Cory Arcangel “Verticals” at Galerie Thaddeus Ropac, Salzburg
Galerie Thaddaeus Ropac presents Verticals, an exhibition of works by American artist Cory Arcangel with a focus on his new series of 14Scanner Paintings. These new works are shown together with a number of drawings, a laser animation, two video sculptures referring to Nam June Paik’s TV Buddha and a new minimalist sound installation.
A pioneer of technology-based art, Arcangel works in a wide variety of media, including music composition, video, modified video games, performance and the Internet. The ease with which he recognises how to use software, hardware and Internet resources as raw artistic material, placing them in new contexts, reveals a new kind of style.The ageing process of technologies is always a central question in his oeuvre.
The Scanner Paintings, a series conceived since 2010, are based on commercially available textiles, which are scanned, inscribed with the artist’s signature and printed with UV ink on IKEA LINNMON table-tops. They show various types of leggings – sweatpants, track pants, Daisy Dukes and ripped denims. In each work, details such as waistband, pockets, zips and logos are combined, usually collage-like, on two boards hanging one above the other. Overlapping letters create word-plays and new meanings, or the logo is legible only by force of the branding typography. Independently of changing fashions, the sports labels are part of a contemporary pop culture and a collective memory to which the artist refers.

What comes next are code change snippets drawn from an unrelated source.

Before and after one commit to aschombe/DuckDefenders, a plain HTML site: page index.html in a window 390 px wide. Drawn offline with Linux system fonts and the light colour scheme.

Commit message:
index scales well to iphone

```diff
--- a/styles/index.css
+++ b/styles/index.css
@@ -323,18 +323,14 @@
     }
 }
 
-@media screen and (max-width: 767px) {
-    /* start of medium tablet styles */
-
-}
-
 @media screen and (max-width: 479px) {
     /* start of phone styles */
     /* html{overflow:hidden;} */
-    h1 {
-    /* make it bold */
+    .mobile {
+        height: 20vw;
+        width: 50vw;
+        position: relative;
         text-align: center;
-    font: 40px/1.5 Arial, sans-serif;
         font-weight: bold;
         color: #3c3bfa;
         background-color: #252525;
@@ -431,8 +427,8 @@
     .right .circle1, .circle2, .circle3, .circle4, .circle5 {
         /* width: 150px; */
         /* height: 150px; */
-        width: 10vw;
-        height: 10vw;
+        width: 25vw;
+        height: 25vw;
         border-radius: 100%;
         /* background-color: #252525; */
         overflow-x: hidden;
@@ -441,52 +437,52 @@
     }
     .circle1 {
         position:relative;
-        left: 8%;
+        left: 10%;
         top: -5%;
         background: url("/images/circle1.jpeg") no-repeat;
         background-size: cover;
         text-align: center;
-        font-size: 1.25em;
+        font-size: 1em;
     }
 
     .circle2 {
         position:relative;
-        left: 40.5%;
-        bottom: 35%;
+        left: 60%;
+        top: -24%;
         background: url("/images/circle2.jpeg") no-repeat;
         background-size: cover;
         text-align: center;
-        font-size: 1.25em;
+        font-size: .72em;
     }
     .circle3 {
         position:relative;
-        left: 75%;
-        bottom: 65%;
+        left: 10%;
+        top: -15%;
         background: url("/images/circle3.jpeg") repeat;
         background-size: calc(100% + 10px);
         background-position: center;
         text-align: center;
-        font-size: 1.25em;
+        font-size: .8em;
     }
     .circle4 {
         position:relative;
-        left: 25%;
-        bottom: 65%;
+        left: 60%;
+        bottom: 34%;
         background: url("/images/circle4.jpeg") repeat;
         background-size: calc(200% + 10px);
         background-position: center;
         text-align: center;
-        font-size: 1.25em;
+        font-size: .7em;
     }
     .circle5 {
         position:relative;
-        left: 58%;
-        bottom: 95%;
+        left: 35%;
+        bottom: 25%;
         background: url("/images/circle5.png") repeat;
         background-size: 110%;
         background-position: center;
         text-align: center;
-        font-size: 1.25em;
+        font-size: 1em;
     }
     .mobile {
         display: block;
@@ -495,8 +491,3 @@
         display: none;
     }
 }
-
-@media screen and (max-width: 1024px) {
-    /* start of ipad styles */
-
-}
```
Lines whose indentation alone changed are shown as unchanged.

Arcangel’s almost abstract laser animation Dunk takes the form of a stylised basketball player from an NBA video game throwing a ball into the basket. The artist drew the animation by hand into a computer using a Wacom tablet. It is projected onto the wall using a Kvant Laser Clubmax 800. Arcangel sees the Slam Dunk as a typically American phenomenon that illustrates America’s current role in the world – requiring only brute height and strength, rather than ball-handling skills or finesse.

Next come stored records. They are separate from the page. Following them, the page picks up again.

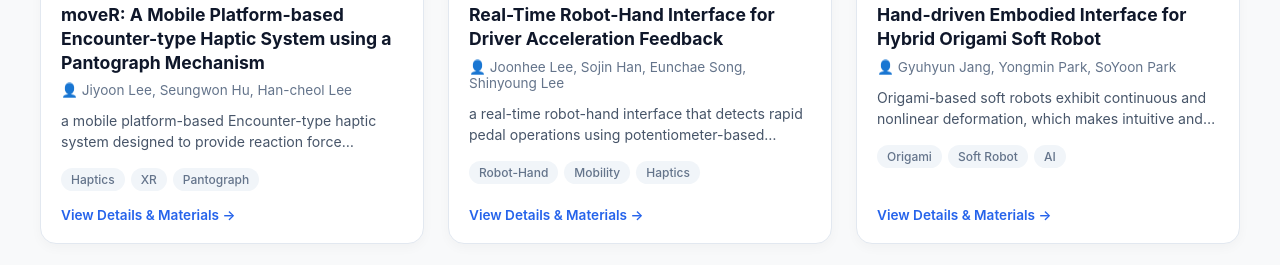
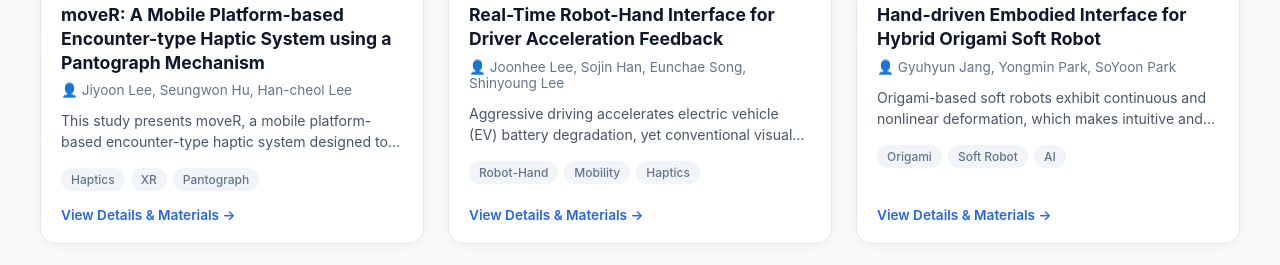
Before and after one commit to wowlabresearch/UnconventionalRobotics-archive, a plain HTML site: page index.html in a window 1280 px wide. Shown: the part 517-782 px from the top of the page. Drawn offline with Linux system fonts and the light colour scheme; grey boxes are pictures that could not be loaded.

Commit message:
Update index.html

```diff
--- a/index.html
+++ b/index.html
@@ -423,7 +423,7 @@
         team: "NCT",
         members: "Jiyoon Lee, Seungwon Hu, Han-cheol Lee",
         title: "moveR: A Mobile Platform-based Encounter-type Haptic System using a Pantograph Mechanism",
-        desc: "a mobile platform-based Encounter-type haptic system designed to provide reaction force feedback from virtual objects to the user.",
+        desc: "This study presents moveR, a mobile platform-based encounter-type haptic system designed to deliver reaction force feedback from virtual objects to the user. While conventional grounded haptic devices are constrained by a limited workspace, moveR addresses this limitation by integrating a four-wheeled mobile platform with a pantograph-based haptic mechanism, enabling the generation of physical reaction forces across a broad operational area. By leveraging real-time hand-tracking data from a head-mounted display (HMD), the system proactively navigates the mobile base and positions the end-effector at the predicted point of contact with a virtual object. Upon contact, the pantograph mechanism renders precise force feedback, accurately simulating the object's tactile properties. Ultimately, by utilizing a mobile platform, the proposed system effectively overcomes traditional workspace constraints while preserving the core benefits of encounter-type haptics: unencumbered manipulation and heightened user immersion.",
         keywords: ["Haptics", "XR", "Pantograph"],
         thumb: "./assets/2025/thumbnails/MoRo-nct2025.gif",
         youtubeEmbed: "https://www.youtube.com/embed/dQw4w9WgXcQ",
@@ -436,7 +436,7 @@
         team: "MED",
         members: "Joonhee Lee, Sojin Han, Eunchae Song, Shinyoung Lee",
         title: "Real-Time Robot-Hand Interface for Driver Acceleration Feedback",
-        desc: "a real-time robot-hand interface that detects rapid pedal operations using potentiometer-based sensing and delivers empathy-oriented haptic feedback augmented by simple LED-based visual cues.",
+        desc: "Aggressive driving accelerates electric vehicle (EV) battery degradation, yet conventional visual and auditory warnings often distract drivers and cause habituation. We present a real-time robotic-hand interface that detects sudden pedal operations via potentiometers and delivers empathy-oriented haptic feedback. Using a derivative-based algorithm, the system identifies rapid acceleration or deceleration from custom-fabricated pedals and triggers a predefined fold–hold–open gesture, raising awareness without explicit instructions. A pilot study demonstrated stable, low-latency operation and confirmed that the embodied haptic feedback is perceived as intuitive and non-intrusive. Future work will evaluate the system under realistic conditions using driving motion simulators.",
         keywords: ["Robot-Hand", "Mobility", "Haptics"],
         thumb: "./assets/2025/thumbnails/MED-Thumbnail.gif",
         youtubeEmbed: "https://www.youtube.com/embed/dQw4w9WgXcQ",
```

The Original and Season 6 are videos made in real-time with the aid of baby monitors. In the first of the two videosculptures, the digital video baby monitor is directed at a plastic mannequin’s head wearing a structured man’s hat from Ping Men’s Tour and Oakley Men’s OO9154 Half Jacket XL 2.0 golf sunglasses. The other baby monitor is directed at a Yeezy Season 6 crepe slide slipper on an acrylic display stand. The displays echo Nam June Paik’s legendary TV Buddha (1974), in reverse: the object is being observed, and baby monitors are surveillance devices.
“I studied music, and discovered John Cage, Nam June Paik and Karlheinz Stockhausen. My works often refer to art history, particularly to Paik. A few years ago, I saw his closed-circuit video installation TV Buddha in the Neue Nationalgalerie in Berlin. At the time, I’d already had the idea for an installation with two computerscontinuously sending each other mails with an automatic out-of-office message.”

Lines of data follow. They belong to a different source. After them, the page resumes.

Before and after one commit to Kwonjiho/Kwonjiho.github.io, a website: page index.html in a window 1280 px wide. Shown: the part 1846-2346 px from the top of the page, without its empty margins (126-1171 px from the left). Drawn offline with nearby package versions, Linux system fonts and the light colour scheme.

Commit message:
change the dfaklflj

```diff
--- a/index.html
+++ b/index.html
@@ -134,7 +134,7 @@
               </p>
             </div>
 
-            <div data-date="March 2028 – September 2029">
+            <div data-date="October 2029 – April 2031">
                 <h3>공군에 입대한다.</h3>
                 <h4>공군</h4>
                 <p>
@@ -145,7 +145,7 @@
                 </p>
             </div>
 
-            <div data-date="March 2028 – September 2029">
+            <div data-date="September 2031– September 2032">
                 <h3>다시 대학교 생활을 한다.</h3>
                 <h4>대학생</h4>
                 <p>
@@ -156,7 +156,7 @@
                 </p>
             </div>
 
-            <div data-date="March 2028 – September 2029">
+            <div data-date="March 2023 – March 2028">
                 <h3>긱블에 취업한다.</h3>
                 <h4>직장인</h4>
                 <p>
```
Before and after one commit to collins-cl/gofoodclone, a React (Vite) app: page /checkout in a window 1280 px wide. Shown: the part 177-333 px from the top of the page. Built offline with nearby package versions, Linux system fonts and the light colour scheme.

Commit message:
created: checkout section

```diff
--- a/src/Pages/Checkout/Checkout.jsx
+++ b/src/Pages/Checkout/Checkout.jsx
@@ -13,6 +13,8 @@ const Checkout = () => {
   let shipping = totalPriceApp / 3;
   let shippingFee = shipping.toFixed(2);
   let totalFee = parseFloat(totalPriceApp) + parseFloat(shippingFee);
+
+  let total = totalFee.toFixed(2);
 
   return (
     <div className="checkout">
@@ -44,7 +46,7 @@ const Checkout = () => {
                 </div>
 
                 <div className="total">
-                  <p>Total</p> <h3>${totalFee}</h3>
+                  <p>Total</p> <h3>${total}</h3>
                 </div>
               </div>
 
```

Sonic Attack consists of a speaker and a data visual system directed at the doorway, to register people entering the gallery, emitting the typicalping sound as though it came from their pocket, causing them to think they have received a message on their iPhone.
The exhibition will also present a series of seven works on paper. The abstract drawings were made by dripping triple-concentrate espresso onto the paper and tilted to produce modernist patterns.
Verticals is Arcangel’s sixth solo exhibition in the Salzburg and Paris galleries since the start of our collaboration in 2004. In addition, musical performances were initiated, such as in 2015 with the Ensemble Intercontemporain in Pantin, and in the Église Saint-Denys-du-Saint- Sacrement during the FIAC 2018.
at Galerie Thaddeus Ropac, Salzburg
until 16 March 2019